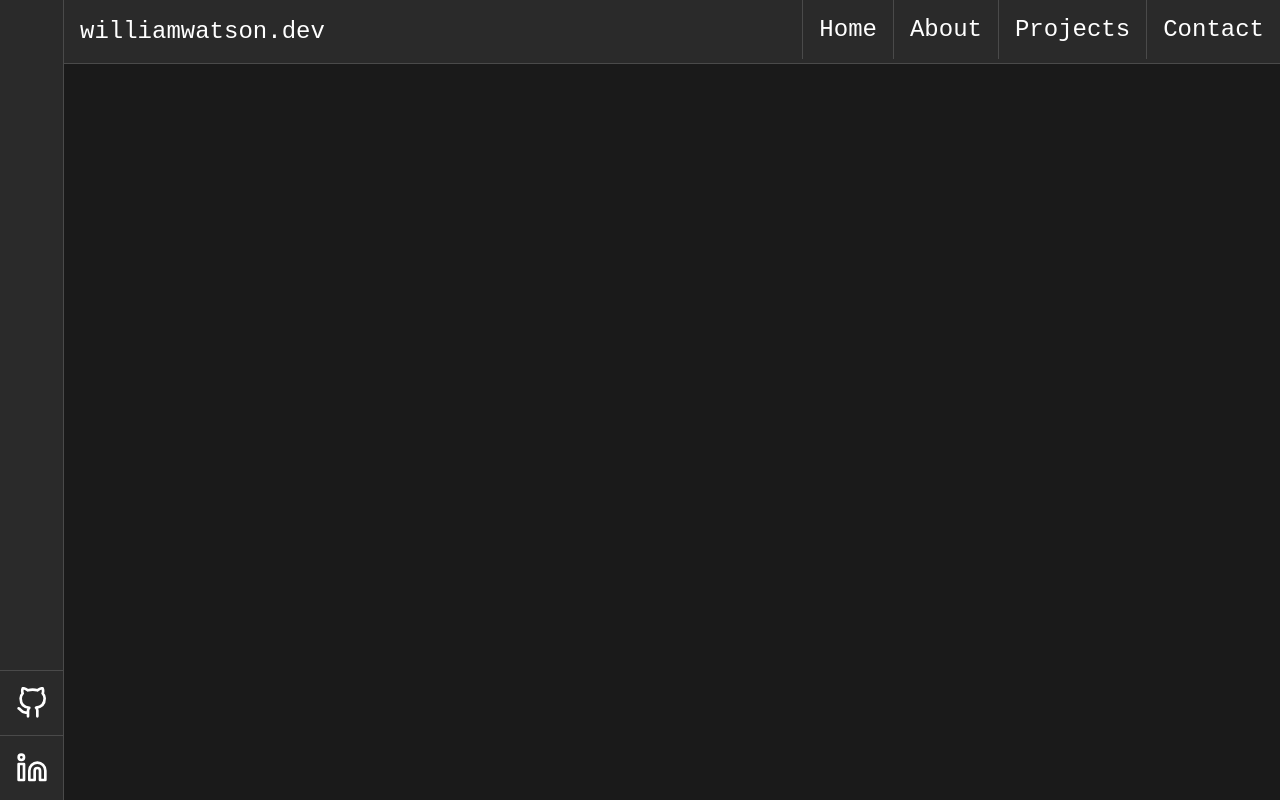
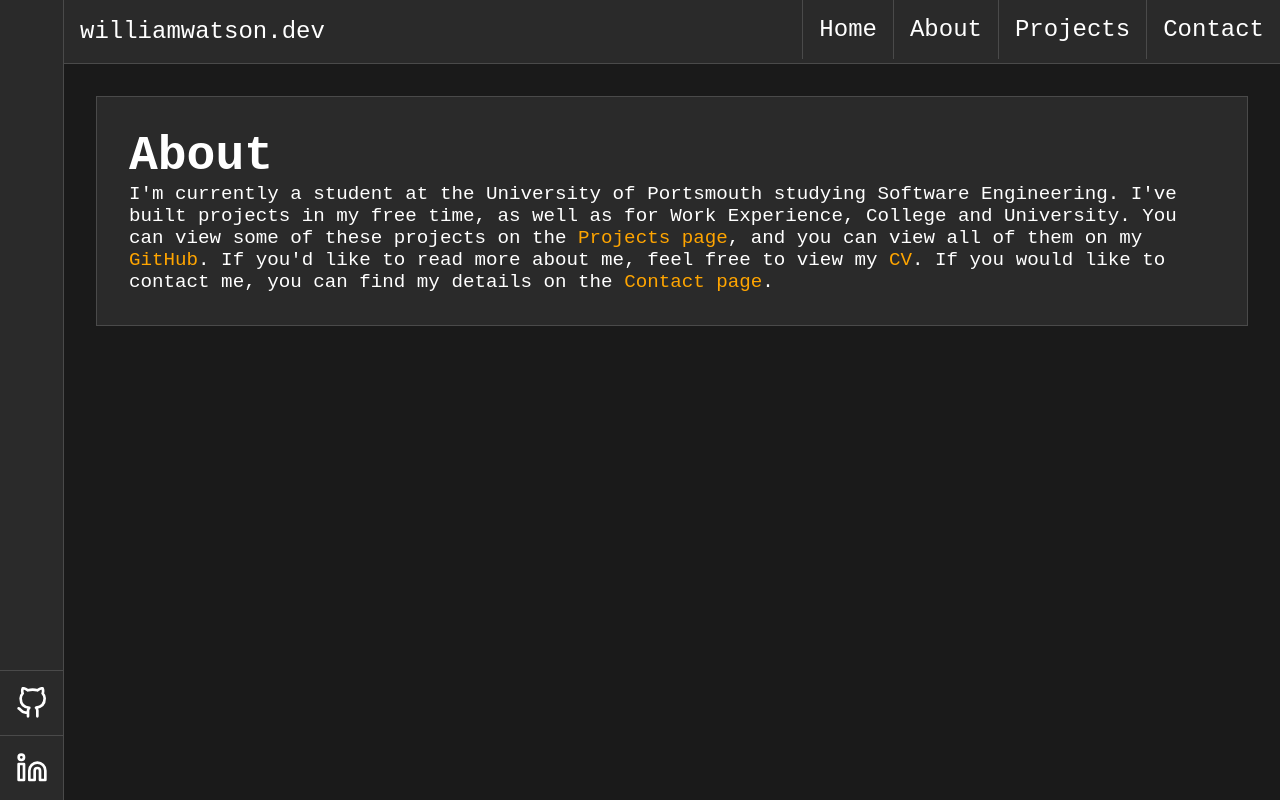
Before and after one commit to willswats/williamwatson, a SvelteKit app: page /about in a window 1280 px wide. Built offline with nearby package versions, Linux system fonts and the light colour scheme.

Commit message:
feat: add contact and about

```diff
--- a/src/routes/+page.svelte
+++ b/src/routes/+page.svelte
@@ -8,6 +8,11 @@
 			<a href="/about">About </a>
 			<a href="/projects">Projects </a>
 			<a href="/contact">Contact </a>
+			<a
+				href="https://drive.google.com/file/d/1Vl1-7_JHQzl3BeTO-okZSHXxZaVd8b_E/view?usp=sharing"
+				target="_blank"
+				rel="noopener noreferrer">CV</a
+			>
 		</section>
 	</section>
 </main>
@@ -56,6 +61,7 @@
 	}
 
 	.home__card-anchors a {
+		font-size: 1.2rem;
 		border-right: 1px solid #4a4a4a;
 	}
 
--- a/src/routes/about/+page.svelte
+++ b/src/routes/about/+page.svelte
@@ -0,0 +1,63 @@
+<main class="about">
+	<section class="about__card">
+		<h1>About</h1>
+		<p>
+			I'm currently a student at the University of Portsmouth studying Software Engineering. I've
+			built projects in my free time, as well as for Work Experience, College and University. You
+			can view some of these projects on the <a href="/projects">Projects page</a>, and you can view
+			all of them on my
+			<a
+				target="_blank"
+				rel="noopener noreferrer"
+				href="https://github.com/willswats?tab=repositories">GitHub</a
+			>. If you'd like to read more about me, feel free to view my
+			<a
+				href="https://drive.google.com/file/d/1Vl1-7_JHQzl3BeTO-okZSHXxZaVd8b_E/view?usp=sharing"
+				target="_blank"
+				rel="noopener noreferrer">CV</a
+			>. If you would like to contact me, you can find my details on the
+			<a href="/contact">Contact page</a>.
+		</p>
+	</section>
+</main>
+
+<style>
+	.about {
+		display: flex;
+		flex-direction: column;
+		align-items: center;
+		height: calc(100vh - 4rem); /* Account for Nav */
+	}
+
+	.about__card {
+		display: flex;
+		flex-direction: column;
+		background-color: #2a2a2a;
+		border: 1px solid #4a4a4a;
+		margin: 2rem;
+		padding: 2rem;
+	}
+
+	.about__card h1 {
+		font-size: 3rem;
+	}
+
+	.about__card p {
+		font-size: 1.2rem;
+	}
+
+	.about__card a {
+		color: rgba(255, 165, 0, 1);
+		transition: color 0.1s;
+	}
+
+	.about__card a:hover {
+		color: rgba(255, 165, 0, 0.8);
+	}
+
+	@media screen and (max-width: 768px) {
+		.about {
+			height: calc(100vh - 8rem); /* Account for Nav and NavSocial */
+		}
+	}
+</style>
--- a/src/routes/contact/+page.svelte
+++ b/src/routes/contact/+page.svelte
@@ -0,0 +1,62 @@
+<main class="contact">
+	<section class="contact__card">
+		<h1>Contact</h1>
+		<p>Email: <a href="mailto:william@williamwatson.dev">william@williamwatson.dev</a></p>
+		<p>
+			GitHub: <a target="_blank" rel="noopener noreferrer" href="https://github.com/willswats"
+				>github.com/willswats</a
+			>
+		</p>
+		<p>
+			LinkedIn: <a
+				target="_blank"
+				rel="noopener noreferrer"
+				href="https://www.linkedin.com/in/willswats/">linkedin.com/in/willswats</a
+			>
+		</p>
+	</section>
+</main>
+
+<style>
+	p {
+		font-size: 1.2rem;
+	}
+	.contact {
+		display: flex;
+		flex-direction: column;
+		align-items: center;
+		height: calc(100vh - 4rem); /* Account for Nav */
+	}
+
+	.contact__card {
+		display: flex;
+		flex-direction: column;
+		background-color: #2a2a2a;
+		border: 1px solid #4a4a4a;
+		margin: 2rem;
+		padding: 2rem;
+	}
+
+	.contact__card h1 {
+		font-size: 3rem;
+	}
+
+	.contact__card p {
+		font-size: 1.2rem;
+	}
+
+	.contact__card a {
+		color: rgba(255, 165, 0, 1);
+		transition: color 0.1s;
+	}
+
+	.contact__card a:hover {
+		color: rgba(255, 165, 0, 0.8);
+	}
+
+	@media screen and (max-width: 768px) {
+		.contact {
+			height: calc(100vh - 8rem); /* Account for Nav and NavSocial */
+		}
+	}
+</style>
```
Also changed, not shown: src/routes/projects/+page.svelte (+7 -17 lines).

- ASSIGNMENT -
Every record above should be written out again exactly; the pictures stay out of the copy.

- REPLY -
Before and after one commit to willswats/williamwatson, a SvelteKit app: page /about in a window 1280 px wide. Built offline with nearby package versions, Linux system fonts and the light colour scheme.

Commit message:
feat: add contact and about

```diff
--- a/src/routes/+page.svelte
+++ b/src/routes/+page.svelte
@@ -8,6 +8,11 @@
 			<a href="/about">About </a>
 			<a href="/projects">Projects </a>
 			<a href="/contact">Contact </a>
+			<a
+				href="https://drive.google.com/file/d/1Vl1-7_JHQzl3BeTO-okZSHXxZaVd8b_E/view?usp=sharing"
+				target="_blank"
+				rel="noopener noreferrer">CV</a
+			>
 		</section>
 	</section>
 </main>
@@ -56,6 +61,7 @@
 	}
 
 	.home__card-anchors a {
+		font-size: 1.2rem;
 		border-right: 1px solid #4a4a4a;
 	}
 
--- a/src/routes/about/+page.svelte
+++ b/src/routes/about/+page.svelte
@@ -0,0 +1,63 @@
+<main class="about">
+	<section class="about__card">
+		<h1>About</h1>
+		<p>
+			I'm currently a student at the University of Portsmouth studying Software Engineering. I've
+			built projects in my free time, as well as for Work Experience, College and University. You
+			can view some of these projects on the <a href="/projects">Projects page</a>, and you can view
+			all of them on my
+			<a
+				target="_blank"
+				rel="noopener noreferrer"
+				href="https://github.com/willswats?tab=repositories">GitHub</a
+			>. If you'd like to read more about me, feel free to view my
+			<a
+				href="https://drive.google.com/file/d/1Vl1-7_JHQzl3BeTO-okZSHXxZaVd8b_E/view?usp=sharing"
+				target="_blank"
+				rel="noopener noreferrer">CV</a
+			>. If you would like to contact me, you can find my details on the
+			<a href="/contact">Contact page</a>.
+		</p>
+	</section>
+</main>
+
+<style>
+	.about {
+		display: flex;
+		flex-direction: column;
+		align-items: center;
+		height: calc(100vh - 4rem); /* Account for Nav */
+	}
+
+	.about__card {
+		display: flex;
+		flex-direction: column;
+		background-color: #2a2a2a;
+		border: 1px solid #4a4a4a;
+		margin: 2rem;
+		padding: 2rem;
+	}
+
+	.about__card h1 {
+		font-size: 3rem;
+	}
+
+	.about__card p {
+		font-size: 1.2rem;
+	}
+
+	.about__card a {
+		color: rgba(255, 165, 0, 1);
+		transition: color 0.1s;
+	}
+
+	.about__card a:hover {
+		color: rgba(255, 165, 0, 0.8);
+	}
+
+	@media screen and (max-width: 768px) {
+		.about {
+			height: calc(100vh - 8rem); /* Account for Nav and NavSocial */
+		}
+	}
+</style>
--- a/src/routes/contact/+page.svelte
+++ b/src/routes/contact/+page.svelte
@@ -0,0 +1,62 @@
+<main class="contact">
+	<section class="contact__card">
+		<h1>Contact</h1>
+		<p>Email: <a href="mailto:william@williamwatson.dev">william@williamwatson.dev</a></p>
+		<p>
+			GitHub: <a target="_blank" rel="noopener noreferrer" href="https://github.com/willswats"
+				>github.com/willswats</a
+			>
+		</p>
+		<p>
+			LinkedIn: <a
+				target="_blank"
+				rel="noopener noreferrer"
+				href="https://www.linkedin.com/in/willswats/">linkedin.com/in/willswats</a
+			>
+		</p>
+	</section>
+</main>
+
+<style>
+	p {
+		font-size: 1.2rem;
+	}
+	.contact {
+		display: flex;
+		flex-direction: column;
+		align-items: center;
+		height: calc(100vh - 4rem); /* Account for Nav */
+	}
+
+	.contact__card {
+		display: flex;
+		flex-direction: column;
+		background-color: #2a2a2a;
+		border: 1px solid #4a4a4a;
+		margin: 2rem;
+		padding: 2rem;
+	}
+
+	.contact__card h1 {
+		font-size: 3rem;
+	}
+
+	.contact__card p {
+		font-size: 1.2rem;
+	}
+
+	.contact__card a {
+		color: rgba(255, 165, 0, 1);
+		transition: color 0.1s;
+	}
+
+	.contact__card a:hover {
+		color: rgba(255, 165, 0, 0.8);
+	}
+
+	@media screen and (max-width: 768px) {
+		.contact {
+			height: calc(100vh - 8rem); /* Account for Nav and NavSocial */
+		}
+	}
+</style>
```
Also changed, not shown: src/routes/projects/+page.svelte (+7 -17 lines).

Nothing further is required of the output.